|U.S. Classification||363/17, 363/24, 363/98, 363/62|
|Dec 7, 1987||AS||Assignment|
Owner name: SUNDSTRAND CORPORATION, A DE CORP.
Free format text: ASSIGNMENT OF ASSIGNORS INTEREST.;ASSIGNORS:COOK, ALEX;SHEKHAWAT, SAMPAT S.;REEL/FRAME:004797/0201
Effective date: 19871005
Owner name: SUNDSTRAND CORPORATION, A DE CORP.,ILLINOIS
Free format text: ASSIGNMENT OF ASSIGNORS INTEREST;ASSIGNORS:COOK, ALEX;SHEKHAWAT, SAMPAT S.;REEL/FRAME:004797/0201
Effective date: 19871005
|Oct 6, 1992||REMI||Maintenance fee reminder mailed|
|Oct 14, 1992||REMI||Maintenance fee reminder mailed|
|Nov 23, 1992||SULP||Surcharge for late payment|
|Nov 23, 1992||FPAY||Fee payment|
Year of fee payment: 4
|Sep 18, 1996||SULP||Surcharge for late payment|
|Sep 18, 1996||FPAY||Fee payment|
Year of fee payment: 8
|Sep 26, 2000||REMI||Maintenance fee reminder mailed|
|Mar 4, 2001||LAPS||Lapse for failure to pay maintenance fees|
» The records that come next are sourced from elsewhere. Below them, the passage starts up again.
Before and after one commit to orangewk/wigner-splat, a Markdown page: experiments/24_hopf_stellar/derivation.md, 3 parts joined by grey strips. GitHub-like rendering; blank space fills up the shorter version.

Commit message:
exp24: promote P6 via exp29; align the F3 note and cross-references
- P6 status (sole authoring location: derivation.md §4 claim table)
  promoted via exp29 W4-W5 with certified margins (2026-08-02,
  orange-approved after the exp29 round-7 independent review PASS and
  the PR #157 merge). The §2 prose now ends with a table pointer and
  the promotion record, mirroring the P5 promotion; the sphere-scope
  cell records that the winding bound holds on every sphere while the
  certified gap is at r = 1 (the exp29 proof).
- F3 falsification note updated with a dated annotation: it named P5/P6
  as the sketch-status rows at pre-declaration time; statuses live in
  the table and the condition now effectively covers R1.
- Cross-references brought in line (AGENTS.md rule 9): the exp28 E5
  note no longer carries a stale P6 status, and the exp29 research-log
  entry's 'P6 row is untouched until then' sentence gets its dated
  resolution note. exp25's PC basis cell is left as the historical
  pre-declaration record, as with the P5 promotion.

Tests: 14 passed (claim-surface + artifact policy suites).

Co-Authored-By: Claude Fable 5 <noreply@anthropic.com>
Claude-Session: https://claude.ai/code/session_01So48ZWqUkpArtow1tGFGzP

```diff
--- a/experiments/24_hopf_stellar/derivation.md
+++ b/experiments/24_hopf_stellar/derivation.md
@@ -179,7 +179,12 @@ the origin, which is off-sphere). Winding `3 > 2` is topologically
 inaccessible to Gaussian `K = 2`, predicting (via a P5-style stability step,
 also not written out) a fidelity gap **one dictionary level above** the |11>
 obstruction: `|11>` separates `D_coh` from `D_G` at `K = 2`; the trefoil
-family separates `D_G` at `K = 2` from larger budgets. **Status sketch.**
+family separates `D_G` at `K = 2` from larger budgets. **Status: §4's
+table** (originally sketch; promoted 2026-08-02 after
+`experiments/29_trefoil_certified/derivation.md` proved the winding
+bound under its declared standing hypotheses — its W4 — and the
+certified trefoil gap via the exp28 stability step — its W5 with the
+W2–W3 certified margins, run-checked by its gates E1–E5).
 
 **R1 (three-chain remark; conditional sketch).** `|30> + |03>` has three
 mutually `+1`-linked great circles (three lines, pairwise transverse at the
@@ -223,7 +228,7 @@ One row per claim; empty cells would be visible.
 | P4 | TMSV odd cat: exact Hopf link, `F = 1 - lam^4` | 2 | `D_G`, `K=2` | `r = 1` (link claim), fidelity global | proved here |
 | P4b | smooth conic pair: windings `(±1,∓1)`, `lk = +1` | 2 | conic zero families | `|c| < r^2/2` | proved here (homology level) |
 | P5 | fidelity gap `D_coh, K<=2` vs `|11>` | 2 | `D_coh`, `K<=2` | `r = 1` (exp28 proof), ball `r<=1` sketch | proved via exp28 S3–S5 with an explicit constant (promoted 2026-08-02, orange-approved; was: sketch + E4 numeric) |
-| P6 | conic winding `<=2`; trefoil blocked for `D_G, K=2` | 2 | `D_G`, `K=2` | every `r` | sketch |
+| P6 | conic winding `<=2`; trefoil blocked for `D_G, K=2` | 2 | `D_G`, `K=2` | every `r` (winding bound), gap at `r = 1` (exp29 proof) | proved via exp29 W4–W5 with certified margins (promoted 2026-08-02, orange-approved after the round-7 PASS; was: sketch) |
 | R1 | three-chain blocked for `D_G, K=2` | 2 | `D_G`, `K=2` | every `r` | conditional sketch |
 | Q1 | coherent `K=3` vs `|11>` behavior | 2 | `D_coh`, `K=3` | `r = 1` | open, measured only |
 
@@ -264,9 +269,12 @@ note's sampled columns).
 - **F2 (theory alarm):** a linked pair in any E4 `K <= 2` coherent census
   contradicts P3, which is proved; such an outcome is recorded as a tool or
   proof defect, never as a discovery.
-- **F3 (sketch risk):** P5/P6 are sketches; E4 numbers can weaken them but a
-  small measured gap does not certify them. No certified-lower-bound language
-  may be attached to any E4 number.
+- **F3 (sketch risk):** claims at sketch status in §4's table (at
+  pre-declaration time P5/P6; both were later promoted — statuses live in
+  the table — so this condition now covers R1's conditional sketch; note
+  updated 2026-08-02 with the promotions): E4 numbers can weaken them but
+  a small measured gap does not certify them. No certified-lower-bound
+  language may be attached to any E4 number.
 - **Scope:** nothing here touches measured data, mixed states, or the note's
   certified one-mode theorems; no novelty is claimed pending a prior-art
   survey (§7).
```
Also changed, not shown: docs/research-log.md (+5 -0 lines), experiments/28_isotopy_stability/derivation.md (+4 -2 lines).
|May 8, 2001||FP||Expired due to failure to pay maintenance fee|
Effective date: 20010307